What you have to do | Show each line of the data below in which "blog" occurs.

━━━━━━━━━━━━━━━━

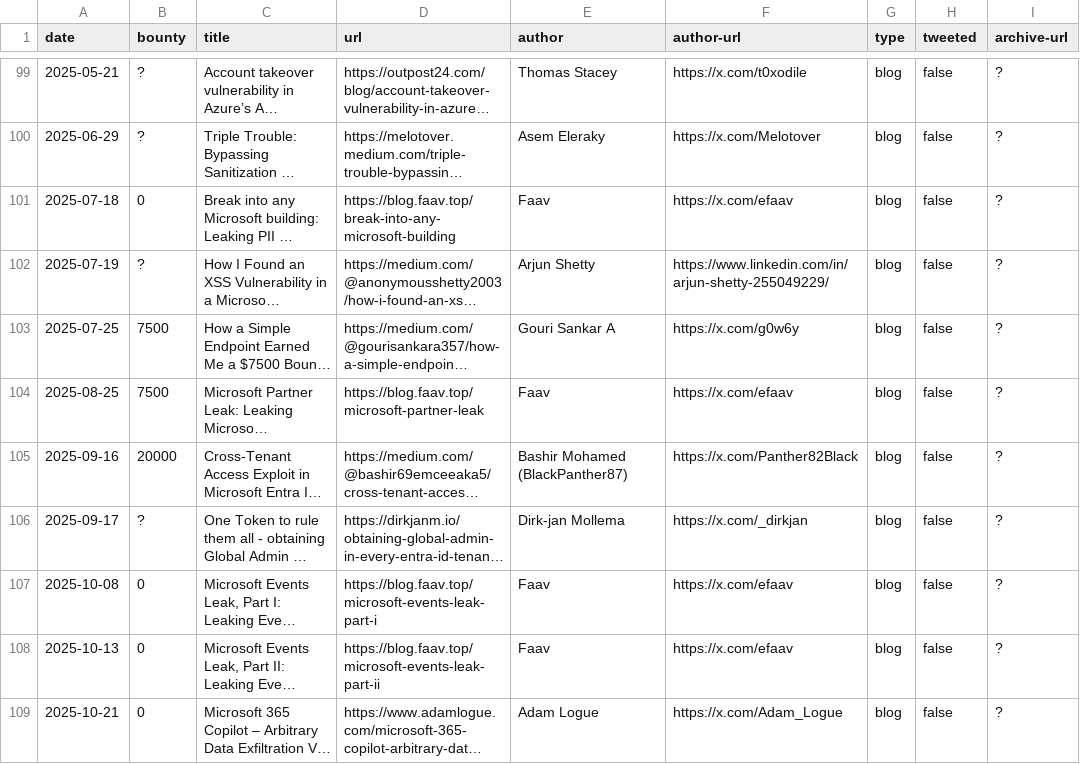
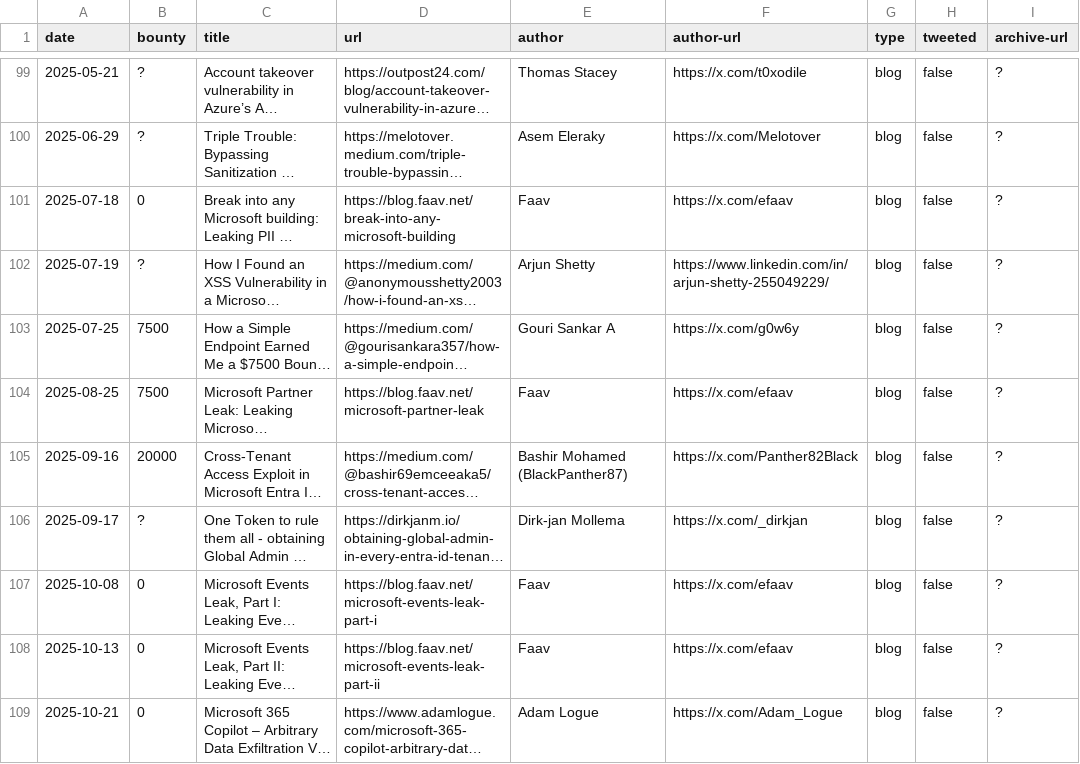
Before and after one commit to bribes/awesome-msrc-writeups, a CSV file: writeups.csv, drawn as a sheet; only a part is shown, gaps mark what is left out; long unchanged cells end in …; the diff names each change by its address in the sheet, - before the commit and + after, or states it on an @@ line.

Commit message:
New domain

```diff
--- a/writeups.csv
+++ b/writeups.csv
-D101 (url): https://blog.faav.top/break-into-any-microsoft-building
+D101 (url): https://blog.faav.net/break-into-any-microsoft-building
-D104 (url): https://blog.faav.top/microsoft-partner-leak
+D104 (url): https://blog.faav.net/microsoft-partner-leak
-D107 (url): https://blog.faav.top/microsoft-events-leak-part-i
+D107 (url): https://blog.faav.net/microsoft-events-leak-part-i
-D108 (url): https://blog.faav.top/microsoft-events-leak-part-ii
+D108 (url): https://blog.faav.net/microsoft-events-leak-part-ii
```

━━━━━━━━━━━━━━━━

Result below |
-D101 (url): https://blog.faav.top/break-into-any-microsoft-building
+D101 (url): https://blog.faav.net/break-into-any-microsoft-building
-D104 (url): https://blog.faav.top/microsoft-partner-leak
+D104 (url): https://blog.faav.net/microsoft-partner-leak
-D107 (url): https://blog.faav.top/microsoft-events-leak-part-i
+D107 (url): https://blog.faav.net/microsoft-events-leak-part-i
-D108 (url): https://blog.faav.top/microsoft-events-leak-part-ii
+D108 (url): https://blog.faav.net/microsoft-events-leak-part-ii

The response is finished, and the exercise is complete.